* _Activity_: Write out the lines below once more, exactly as they appear. Do not include pictures.
** Given records follows **
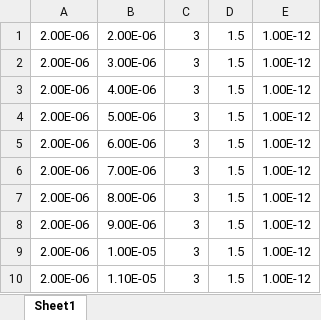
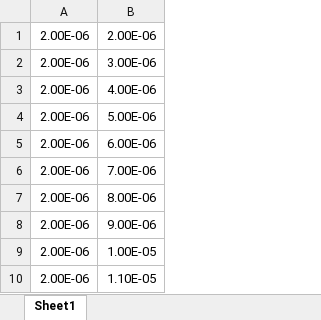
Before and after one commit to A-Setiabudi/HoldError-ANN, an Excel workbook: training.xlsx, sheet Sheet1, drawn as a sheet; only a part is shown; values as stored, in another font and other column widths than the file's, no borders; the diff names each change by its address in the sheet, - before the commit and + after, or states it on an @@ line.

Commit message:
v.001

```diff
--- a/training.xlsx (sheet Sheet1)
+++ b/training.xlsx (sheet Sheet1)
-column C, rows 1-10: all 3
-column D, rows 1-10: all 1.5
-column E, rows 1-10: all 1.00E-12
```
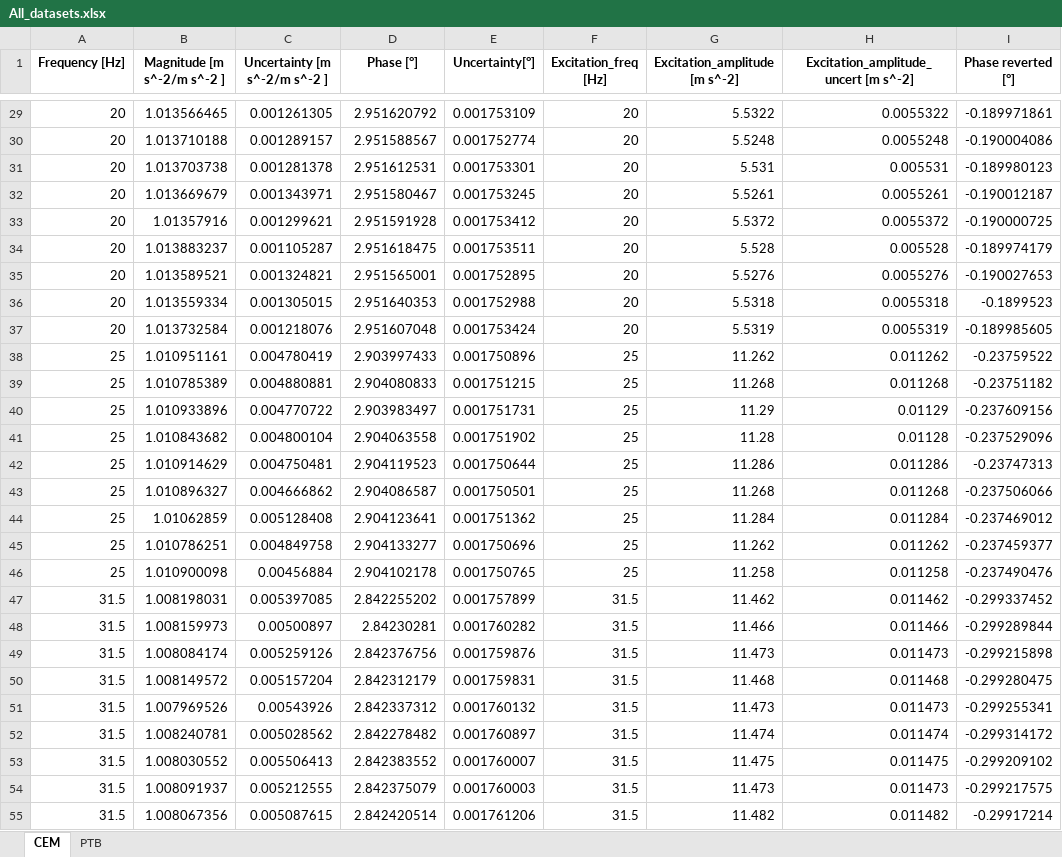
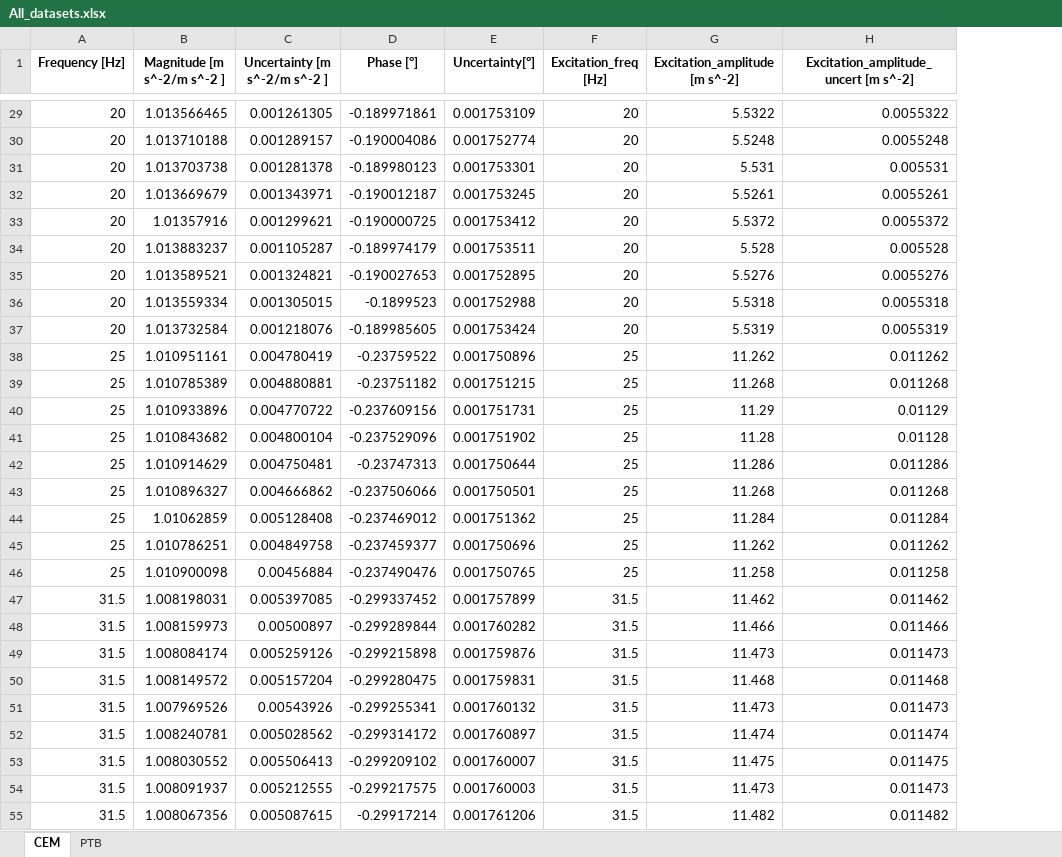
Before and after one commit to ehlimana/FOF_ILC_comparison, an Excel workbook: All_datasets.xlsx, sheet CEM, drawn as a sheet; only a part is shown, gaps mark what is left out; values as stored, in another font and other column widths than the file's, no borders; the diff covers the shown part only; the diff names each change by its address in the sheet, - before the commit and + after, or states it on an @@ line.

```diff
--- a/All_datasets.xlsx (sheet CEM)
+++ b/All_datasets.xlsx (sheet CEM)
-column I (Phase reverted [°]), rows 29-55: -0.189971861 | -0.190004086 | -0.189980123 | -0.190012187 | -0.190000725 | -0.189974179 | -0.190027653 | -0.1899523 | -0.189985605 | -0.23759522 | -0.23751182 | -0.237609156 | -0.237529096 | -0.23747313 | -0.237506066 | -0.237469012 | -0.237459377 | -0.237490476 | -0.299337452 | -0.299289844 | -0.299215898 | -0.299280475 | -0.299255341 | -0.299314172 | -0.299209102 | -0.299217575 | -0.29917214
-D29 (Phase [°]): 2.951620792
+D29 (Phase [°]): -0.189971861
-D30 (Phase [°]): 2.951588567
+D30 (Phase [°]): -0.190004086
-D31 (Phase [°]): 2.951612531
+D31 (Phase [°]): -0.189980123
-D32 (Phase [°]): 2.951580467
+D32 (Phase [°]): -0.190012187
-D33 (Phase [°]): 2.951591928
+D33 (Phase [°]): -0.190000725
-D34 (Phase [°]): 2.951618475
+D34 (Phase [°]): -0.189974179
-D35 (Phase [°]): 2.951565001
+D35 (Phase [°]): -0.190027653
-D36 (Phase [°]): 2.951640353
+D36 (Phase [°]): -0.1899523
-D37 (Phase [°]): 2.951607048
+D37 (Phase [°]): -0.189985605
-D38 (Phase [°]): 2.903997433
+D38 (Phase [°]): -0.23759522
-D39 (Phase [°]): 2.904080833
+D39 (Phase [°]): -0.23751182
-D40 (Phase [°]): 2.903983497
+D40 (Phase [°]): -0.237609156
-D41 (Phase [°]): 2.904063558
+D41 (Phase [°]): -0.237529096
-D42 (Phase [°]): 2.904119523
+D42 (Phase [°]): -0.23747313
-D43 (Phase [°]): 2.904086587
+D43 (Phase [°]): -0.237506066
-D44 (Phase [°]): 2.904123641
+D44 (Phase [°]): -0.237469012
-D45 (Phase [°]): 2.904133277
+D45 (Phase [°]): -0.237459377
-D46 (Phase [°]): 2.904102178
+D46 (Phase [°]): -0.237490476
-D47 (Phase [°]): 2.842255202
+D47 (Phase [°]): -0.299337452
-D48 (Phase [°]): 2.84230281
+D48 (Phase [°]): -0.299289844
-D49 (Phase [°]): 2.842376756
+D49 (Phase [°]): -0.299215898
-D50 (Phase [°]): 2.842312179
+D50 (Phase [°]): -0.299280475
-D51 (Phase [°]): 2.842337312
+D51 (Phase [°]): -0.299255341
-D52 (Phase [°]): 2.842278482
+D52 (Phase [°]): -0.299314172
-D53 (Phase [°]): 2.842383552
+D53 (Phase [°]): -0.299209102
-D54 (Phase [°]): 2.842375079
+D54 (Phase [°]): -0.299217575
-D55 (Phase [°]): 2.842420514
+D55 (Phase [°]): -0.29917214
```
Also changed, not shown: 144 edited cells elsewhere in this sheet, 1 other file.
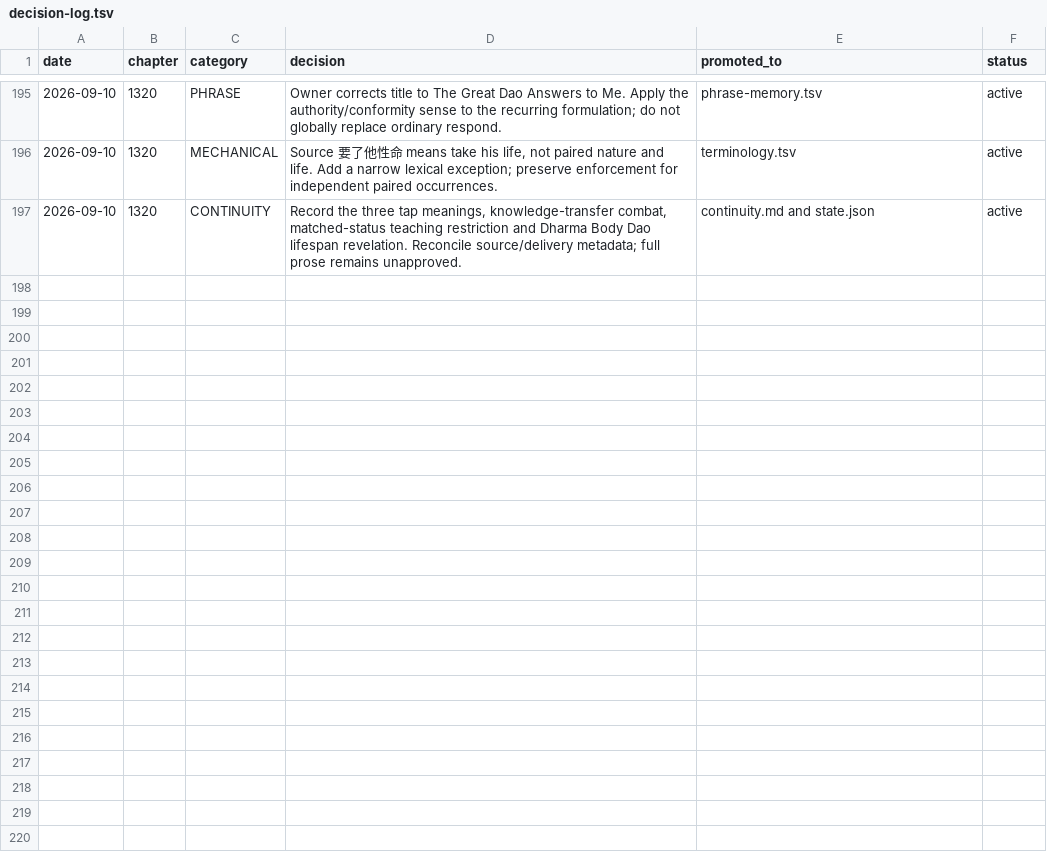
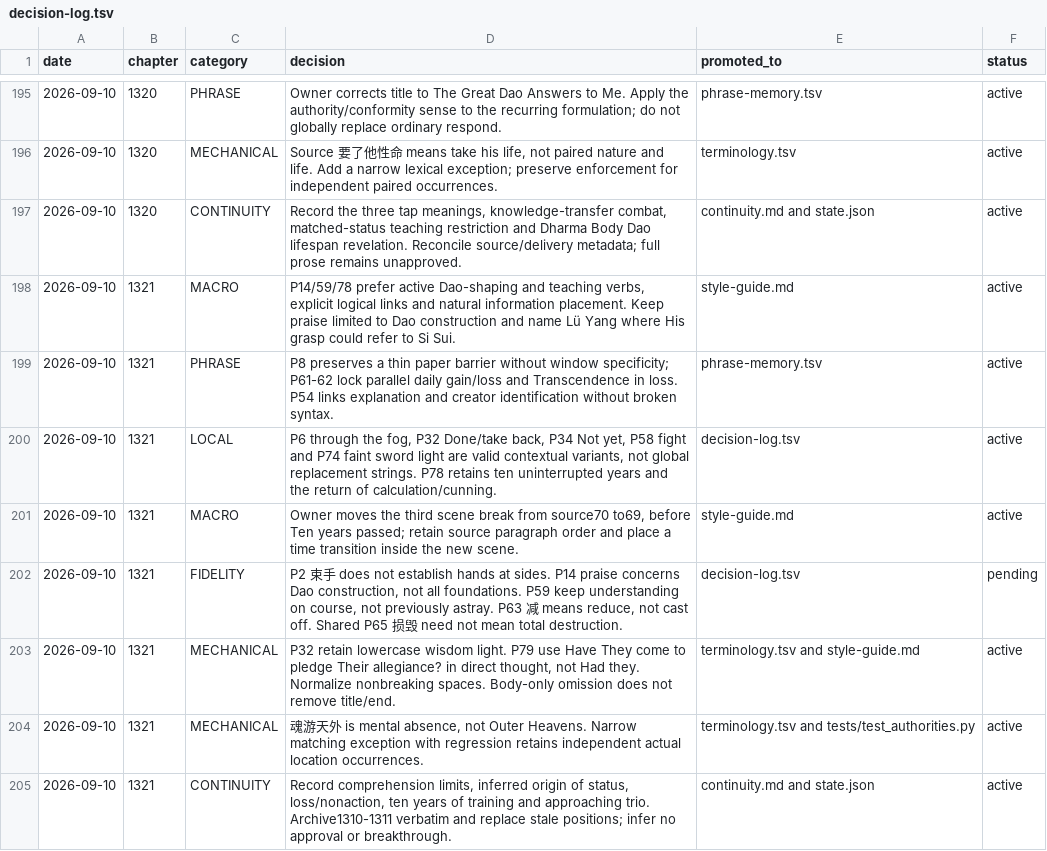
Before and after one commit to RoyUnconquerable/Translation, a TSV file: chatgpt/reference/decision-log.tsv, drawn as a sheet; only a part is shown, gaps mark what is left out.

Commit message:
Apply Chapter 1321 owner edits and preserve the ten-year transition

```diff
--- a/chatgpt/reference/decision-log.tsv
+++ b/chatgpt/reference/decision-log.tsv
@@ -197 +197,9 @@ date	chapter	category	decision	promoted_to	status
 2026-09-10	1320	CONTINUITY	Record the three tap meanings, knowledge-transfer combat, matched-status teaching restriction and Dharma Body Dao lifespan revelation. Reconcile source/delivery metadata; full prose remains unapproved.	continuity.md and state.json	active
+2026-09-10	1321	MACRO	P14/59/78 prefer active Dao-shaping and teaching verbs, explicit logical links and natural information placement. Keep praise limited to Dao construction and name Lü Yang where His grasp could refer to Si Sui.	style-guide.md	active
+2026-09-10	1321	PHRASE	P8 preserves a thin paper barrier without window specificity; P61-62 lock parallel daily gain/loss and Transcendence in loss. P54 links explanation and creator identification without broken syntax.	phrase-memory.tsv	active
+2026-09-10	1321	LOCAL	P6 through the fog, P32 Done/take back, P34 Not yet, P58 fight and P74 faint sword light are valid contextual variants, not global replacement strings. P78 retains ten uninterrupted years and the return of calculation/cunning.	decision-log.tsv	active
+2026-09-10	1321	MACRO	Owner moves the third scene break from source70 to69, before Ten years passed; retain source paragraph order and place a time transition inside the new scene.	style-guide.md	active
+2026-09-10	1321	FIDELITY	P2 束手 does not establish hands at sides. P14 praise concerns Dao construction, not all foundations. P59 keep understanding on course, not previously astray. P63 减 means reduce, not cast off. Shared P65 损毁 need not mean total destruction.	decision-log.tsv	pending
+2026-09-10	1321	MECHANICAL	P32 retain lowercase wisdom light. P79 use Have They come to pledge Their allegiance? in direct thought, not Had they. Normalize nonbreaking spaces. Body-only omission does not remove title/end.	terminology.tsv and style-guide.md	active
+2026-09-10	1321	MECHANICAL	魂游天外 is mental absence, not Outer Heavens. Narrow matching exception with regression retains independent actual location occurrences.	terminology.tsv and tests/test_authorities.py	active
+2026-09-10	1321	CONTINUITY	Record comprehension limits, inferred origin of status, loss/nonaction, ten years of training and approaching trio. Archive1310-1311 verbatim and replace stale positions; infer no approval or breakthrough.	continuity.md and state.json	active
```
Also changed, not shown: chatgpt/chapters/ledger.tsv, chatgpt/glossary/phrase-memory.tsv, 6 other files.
** End of Given records **
* _Output for this task_:
Before and after one commit to A-Setiabudi/HoldError-ANN, an Excel workbook: training.xlsx, sheet Sheet1, drawn as a sheet; only a part is shown; values as stored, in another font and other column widths than the file's, no borders; the diff names each change by its address in the sheet, - before the commit and + after, or states it on an @@ line.

Commit message:
v.001

```diff
--- a/training.xlsx (sheet Sheet1)
+++ b/training.xlsx (sheet Sheet1)
-column C, rows 1-10: all 3
-column D, rows 1-10: all 1.5
-column E, rows 1-10: all 1.00E-12
```
Before and after one commit to ehlimana/FOF_ILC_comparison, an Excel workbook: All_datasets.xlsx, sheet CEM, drawn as a sheet; only a part is shown, gaps mark what is left out; values as stored, in another font and other column widths than the file's, no borders; the diff covers the shown part only; the diff names each change by its address in the sheet, - before the commit and + after, or states it on an @@ line.

```diff
--- a/All_datasets.xlsx (sheet CEM)
+++ b/All_datasets.xlsx (sheet CEM)
-column I (Phase reverted [°]), rows 29-55: -0.189971861 | -0.190004086 | -0.189980123 | -0.190012187 | -0.190000725 | -0.189974179 | -0.190027653 | -0.1899523 | -0.189985605 | -0.23759522 | -0.23751182 | -0.237609156 | -0.237529096 | -0.23747313 | -0.237506066 | -0.237469012 | -0.237459377 | -0.237490476 | -0.299337452 | -0.299289844 | -0.299215898 | -0.299280475 | -0.299255341 | -0.299314172 | -0.299209102 | -0.299217575 | -0.29917214
-D29 (Phase [°]): 2.951620792
+D29 (Phase [°]): -0.189971861
-D30 (Phase [°]): 2.951588567
+D30 (Phase [°]): -0.190004086
-D31 (Phase [°]): 2.951612531
+D31 (Phase [°]): -0.189980123
-D32 (Phase [°]): 2.951580467
+D32 (Phase [°]): -0.190012187
-D33 (Phase [°]): 2.951591928
+D33 (Phase [°]): -0.190000725
-D34 (Phase [°]): 2.951618475
+D34 (Phase [°]): -0.189974179
-D35 (Phase [°]): 2.951565001
+D35 (Phase [°]): -0.190027653
-D36 (Phase [°]): 2.951640353
+D36 (Phase [°]): -0.1899523
-D37 (Phase [°]): 2.951607048
+D37 (Phase [°]): -0.189985605
-D38 (Phase [°]): 2.903997433
+D38 (Phase [°]): -0.23759522
-D39 (Phase [°]): 2.904080833
+D39 (Phase [°]): -0.23751182
-D40 (Phase [°]): 2.903983497
+D40 (Phase [°]): -0.237609156
-D41 (Phase [°]): 2.904063558
+D41 (Phase [°]): -0.237529096
-D42 (Phase [°]): 2.904119523
+D42 (Phase [°]): -0.23747313
-D43 (Phase [°]): 2.904086587
+D43 (Phase [°]): -0.237506066
-D44 (Phase [°]): 2.904123641
+D44 (Phase [°]): -0.237469012
-D45 (Phase [°]): 2.904133277
+D45 (Phase [°]): -0.237459377
-D46 (Phase [°]): 2.904102178
+D46 (Phase [°]): -0.237490476
-D47 (Phase [°]): 2.842255202
+D47 (Phase [°]): -0.299337452
-D48 (Phase [°]): 2.84230281
+D48 (Phase [°]): -0.299289844
-D49 (Phase [°]): 2.842376756
+D49 (Phase [°]): -0.299215898
-D50 (Phase [°]): 2.842312179
+D50 (Phase [°]): -0.299280475
-D51 (Phase [°]): 2.842337312
+D51 (Phase [°]): -0.299255341
-D52 (Phase [°]): 2.842278482
+D52 (Phase [°]): -0.299314172
-D53 (Phase [°]): 2.842383552
+D53 (Phase [°]): -0.299209102
-D54 (Phase [°]): 2.842375079
+D54 (Phase [°]): -0.299217575
-D55 (Phase [°]): 2.842420514
+D55 (Phase [°]): -0.29917214
```
Also changed, not shown: 144 edited cells elsewhere in this sheet, 1 other file.
Before and after one commit to RoyUnconquerable/Translation, a TSV file: chatgpt/reference/decision-log.tsv, drawn as a sheet; only a part is shown, gaps mark what is left out.

Commit message:
Apply Chapter 1321 owner edits and preserve the ten-year transition

```diff
--- a/chatgpt/reference/decision-log.tsv
+++ b/chatgpt/reference/decision-log.tsv
@@ -197 +197,9 @@ date	chapter	category	decision	promoted_to	status
 2026-09-10	1320	CONTINUITY	Record the three tap meanings, knowledge-transfer combat, matched-status teaching restriction and Dharma Body Dao lifespan revelation. Reconcile source/delivery metadata; full prose remains unapproved.	continuity.md and state.json	active
+2026-09-10	1321	MACRO	P14/59/78 prefer active Dao-shaping and teaching verbs, explicit logical links and natural information placement. Keep praise limited to Dao construction and name Lü Yang where His grasp could refer to Si Sui.	style-guide.md	active
+2026-09-10	1321	PHRASE	P8 preserves a thin paper barrier without window specificity; P61-62 lock parallel daily gain/loss and Transcendence in loss. P54 links explanation and creator identification without broken syntax.	phrase-memory.tsv	active
+2026-09-10	1321	LOCAL	P6 through the fog, P32 Done/take back, P34 Not yet, P58 fight and P74 faint sword light are valid contextual variants, not global replacement strings. P78 retains ten uninterrupted years and the return of calculation/cunning.	decision-log.tsv	active
+2026-09-10	1321	MACRO	Owner moves the third scene break from source70 to69, before Ten years passed; retain source paragraph order and place a time transition inside the new scene.	style-guide.md	active
+2026-09-10	1321	FIDELITY	P2 束手 does not establish hands at sides. P14 praise concerns Dao construction, not all foundations. P59 keep understanding on course, not previously astray. P63 减 means reduce, not cast off. Shared P65 损毁 need not mean total destruction.	decision-log.tsv	pending
+2026-09-10	1321	MECHANICAL	P32 retain lowercase wisdom light. P79 use Have They come to pledge Their allegiance? in direct thought, not Had they. Normalize nonbreaking spaces. Body-only omission does not remove title/end.	terminology.tsv and style-guide.md	active
+2026-09-10	1321	MECHANICAL	魂游天外 is mental absence, not Outer Heavens. Narrow matching exception with regression retains independent actual location occurrences.	terminology.tsv and tests/test_authorities.py	active
+2026-09-10	1321	CONTINUITY	Record comprehension limits, inferred origin of status, loss/nonaction, ten years of training and approaching trio. Archive1310-1311 verbatim and replace stale positions; infer no approval or breakthrough.	continuity.md and state.json	active
```
Also changed, not shown: chatgpt/chapters/ledger.tsv, chatgpt/glossary/phrase-memory.tsv, 6 other files.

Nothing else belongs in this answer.